Wherever the word "that" occurs in the lines below, copy the whole line.
[Opening DATA IN THIS EXERCISE section]
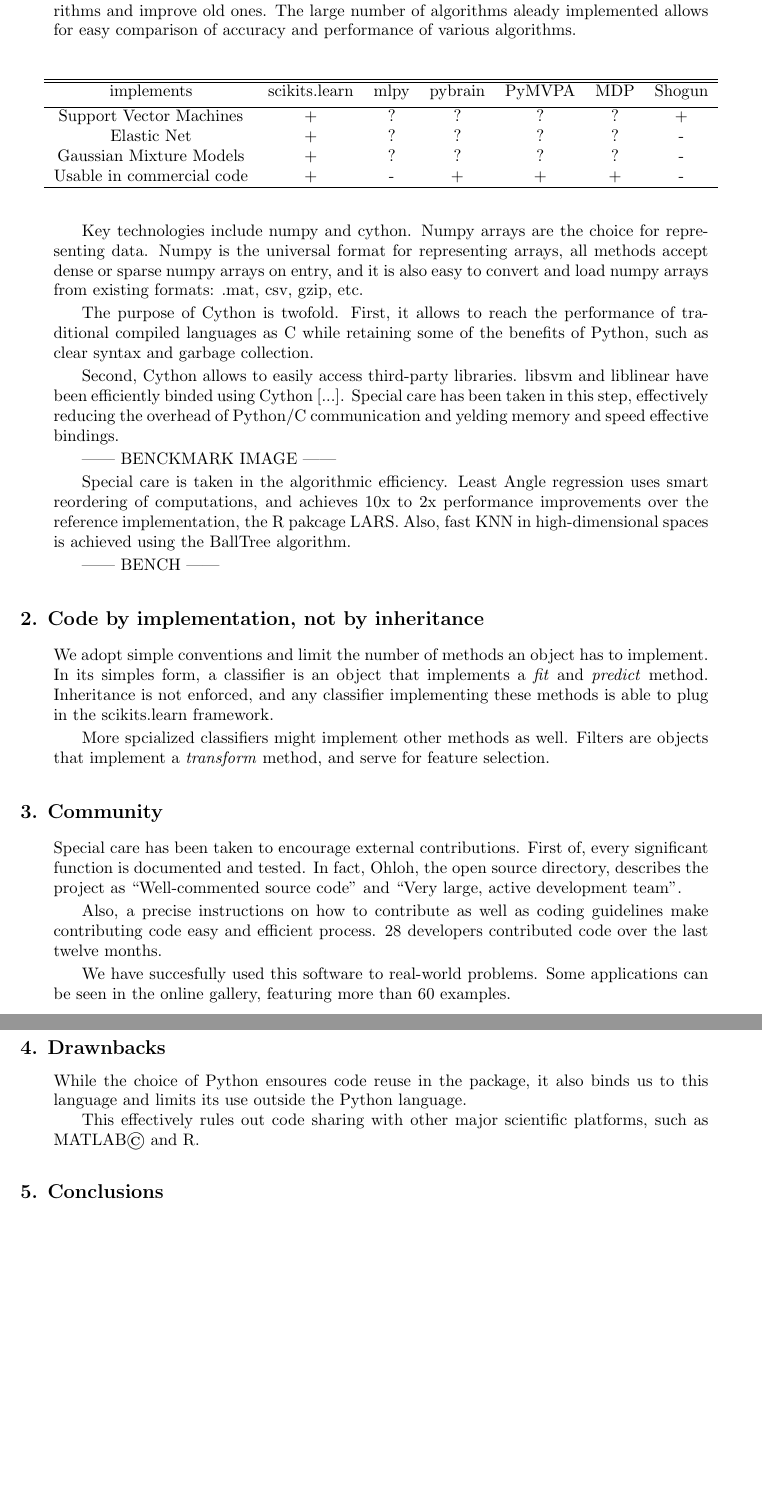
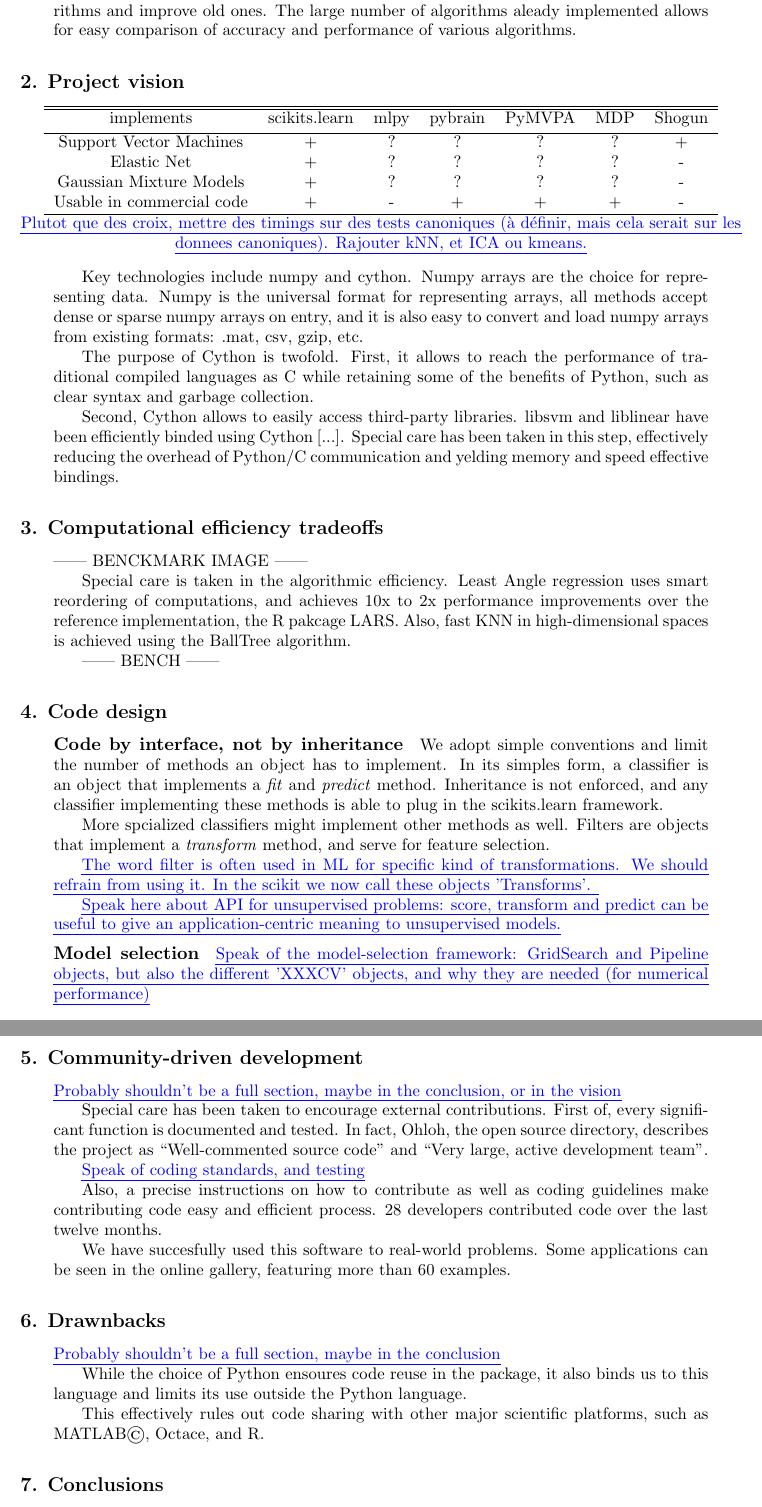
Before and after one commit to scikit-learn/administrative, a LaTeX paper (index.tex): two parts of pages 2 and 3 of 3, joined at a grey line, cut so that both start at the same text, the shorter picture padded with empty space. Compiled offline with pdfLaTeX.

Commit message:
Gael's modifications

```diff
--- a/index.tex
+++ b/index.tex
@@ -5,12 +5,11 @@
 
 % Short headings should be running head and authors last names
 
-%%%%%%%%%%%%%%%%%%%%%%%%%%%%%%%%%%%%%%%%%%%%%%%%%
-%%%%%%%                                   %%%%%%%
-%%%%%%% GAEL: YEAH THIS IS STILL HORRIBLE %%%%%%%
-%%%%%%%                                   %%%%%%%
-%%%%%%%%%%%%%%%%%%%%%%%%%%%%%%%%%%%%%%%%%%%%%%%%%
+\usepackage{xcolor}
+\usepackage[normalem]{ulem}
 
+\newcommand{\GAEL}[1]{\textcolor{blue}{\uline{#1}}}
+%%%%%%%%%%%%%%%%%%%%%%%%%%%%%%%%%%%%%%%%%%%%%%%%%%%%%%%%%%%%%%%%%%%%%%%%%%%%%%%%
 
 
 \ShortHeadings{scikits.learn: machine learning in Python}{Pedregosa, Varoquaux et al.}
@@ -115,6 +114,7 @@ implement new algorithms and improve old ones. The large number of
 algorithms aleady implemented allows for easy comparison of accuracy
 and performance of various algorithms.
 
+\section{Project vision}
 
 \begin{center}
 %% \caption{Overview of existing machine learning libraries}
@@ -131,6 +131,9 @@ Gaussian Mixture Models  & + & ?   & ?       &  ?     & ?    & - \\
 Usable in commercial code &  + & -   & +       &  +     & +    & - \\
 \hline
 \end{tabular}
+\GAEL{Plutot que des croix, mettre des timings sur des tests canoniques (à
+définir, mais cela serait sur les donnees canoniques). Rajouter kNN, et
+ICA ou kmeans.}
 \end{center}
 
 
@@ -151,6 +154,8 @@ care has been taken in this step, effectively reducing the overhead of
 Python/C communication and yelding memory and speed effective bindings.
 
 
+\section{Computational efficiency tradeoffs}
+
 || BENCKMARK IMAGE ||
 
 
@@ -162,9 +167,10 @@ using the BallTree algorithm.
 
 || BENCH ||
 
+\section{Code design}
 
-\section{Code by implementation, not by inheritance}
-
+\paragraph{Code by interface, not by inheritance}
+%
 We adopt simple conventions and limit the number of methods an object
 has to implement. In its simples form, a classifier is an object that
 implements a \emph{fit} and \emph{predict} method. Inheritance is not
@@ -176,15 +182,32 @@ More spcialized classifiers might implement other methods as
 well. Filters are objects that implement a \emph{transform} method,
 and serve for feature selection.
 
+\GAEL{The word filter is often used in ML for specific kind of
+transformations. We should refrain from using it. In the scikit we now
+call these objects 'Transforms'. }
 
+\GAEL{Speak here about API for unsupervised problems: score, transform and
+predict can be useful to give an application-centric meaning to
+unsupervised models.}
 
-\section{Community}
+\paragraph{Model selection}
+
+\GAEL{Speak of the model-selection framework: GridSearch and Pipeline
+objects, but also the different 'XXXCV' objects, and why they are needed
+(for numerical performance)}
+
+\section{Community-driven development}
+
+\GAEL{Probably shouldn't be a full section, maybe in the conclusion, or
+in the vision}
 
 Special care has been taken to encourage external contributions. First
 of, every significant function is documented and tested. In fact,
 Ohloh, the open source directory, describes the project as
 ``Well-commented source code'' and ``Very large, active development
 team''.
+
+\GAEL{Speak of coding standards, and testing}
 
 Also, a precise instructions on how to contribute as well as coding
 guidelines make contributing code easy and efficient process. 28
@@ -196,12 +219,15 @@ examples.
 
 
 \section{Drawnbacks}
+
+\GAEL{Probably shouldn't be a full section, maybe in the conclusion}
+
 While the choice of Python ensoures code reuse in the package, it also
 binds us to this language and limits its use outside the Python
 language.
 
 This effectively rules out code sharing with other major scientific
-platforms, such as MATLAB© and R.
+platforms, such as MATLAB©, Octace, and R.
 
 
 \section{Conclusions}
```
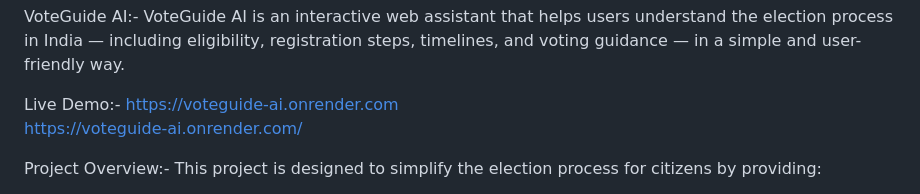
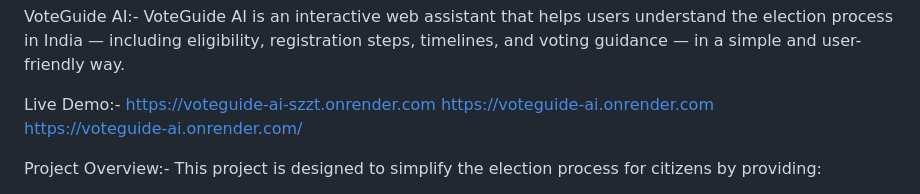
Before and after one commit to MamidimadaSrikanth/VoteGuide-AI, a Markdown page: README.md, the part around the change. Drawn GitHub-style.

```diff
--- a/README.md
+++ b/README.md
@@ -2,6 +2,7 @@ VoteGuide AI:-
 VoteGuide AI is an interactive web assistant that helps users understand the election process in India — including eligibility, registration steps, timelines, and voting guidance — in a simple and user-friendly way.
 
 Live Demo:-
+https://voteguide-ai-szzt.onrender.com
 https://voteguide-ai.onrender.com
 https://voteguide-ai.onrender.com/
 
```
[Closing DATA IN THIS EXERCISE section]
▶ _SOLVED PROBLEM_
Before and after one commit to scikit-learn/administrative, a LaTeX paper (index.tex): two parts of pages 2 and 3 of 3, joined at a grey line, cut so that both start at the same text, the shorter picture padded with empty space. Compiled offline with pdfLaTeX.
 has to implement. In its simples form, a classifier is an object that
 well. Filters are objects that implement a \emph{transform} method,
 VoteGuide AI is an interactive web assistant that helps users understand the election process in India — including eligibility, registration steps, timelines, and voting guidance — in a simple and user-friendly way.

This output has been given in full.